"With all my heart: some three or for of you
Go give him courteous conduct to this place."
(Duke, Act 4, Scene 1)
In court, Shylock demands that Antonio pay the pound of flesh for failing to pay the borrowed money on time.
"I have possessed your grace of what I purpose,
And by our holy Sabbath have I sworn
To have the due and forfeit of my bond."
(Shylock, Act 4, Scene 1)
Shylock refuses to show mercy, although the Duke pleads with him to do so.
"How shalt thou hope for mercy, rendering none?"
"What judgment shall I dread, doing no wrong?"
(Act 4, Scene 1)
Bassanio offers to double the original sum of borrowed money.
"For thy three thousand ducats here is six."
(Bassanio, Act 4, Scene 1)
Portia enters the court and again pleas with Shylock for mercy.
"The quality of mercy is not strained.
It droppeth as the gentle rain from heaven
Upon the place beneath. It is twice blessed:
It blesseth him that gives and him that takes."
(Portia, Act 4, Scene 1)
Antonio is pardoned and Shylock is made to become a Christain, and pay half of his property.
"So please my lord the duke and all the court,
To quit the fine for one half of his goods
I am content, so he will let me have
The other half in use to render it
Upon his death unto the gentleman
That lately stole his daughter.
Two things provided more: that for this favor
He presently become a Christian;"
(Antonio, Act 4, Scene 1)
Portia clarifies the meaning of the bond, pointing out that in taking a pound of flesh, no blood is allowed to be shed.

"This bond doth give thee here no jot of blood.
The words expressly are “a pound of flesh.”
Take then thy bond, take thou thy pound of flesh,
But in the cutting it if thou dost shed

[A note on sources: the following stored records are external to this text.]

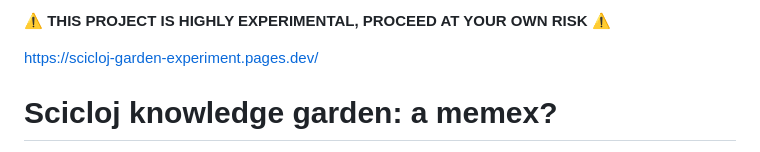
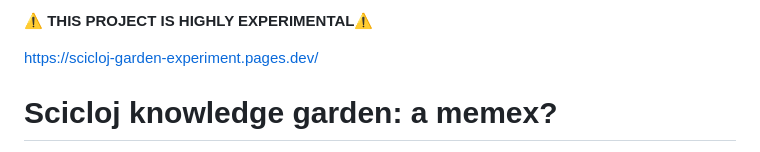
Before and after one commit to teodorlu/scicloj-garden-experiment, a Markdown page: README.md, the part around the change. Rendered like a GitHub page.

```diff
--- a/README.md
+++ b/README.md
@@ -1,4 +1,4 @@
-**⚠️ THIS PROJECT IS HIGHLY EXPERIMENTAL, PROCEED AT YOUR OWN RISK ⚠️**
+**⚠️ THIS PROJECT IS HIGHLY EXPERIMENTAL⚠️**
 
 https://scicloj-garden-experiment.pages.dev/
 
```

One drop of Christian blood, thy lands and goods
Are by the laws of Venice confiscate
Unto the state of Venice."
(Portia, Act 4, Scene 1)
After Portia points this out, Shylock's plan for revenge has failed.
-Merciful in allowing Shylock to live
-Generous: gives Shylock's wealth to his daughter
-Ready to die for Bassanio, as long as he has seen him
-Intelligent as she finds the loop hole in the bond
-Generous and unselfish
-Goes to court, dressed as a man to help her lover's friend
-In love with Lorenzo
-At peace with Christian customs
-feels guilty for stealing from her father, but hates him
-humiliated and alienated
-forced to become a Christian
-angry and still vengeful
-cold and narrow minded
Full transcript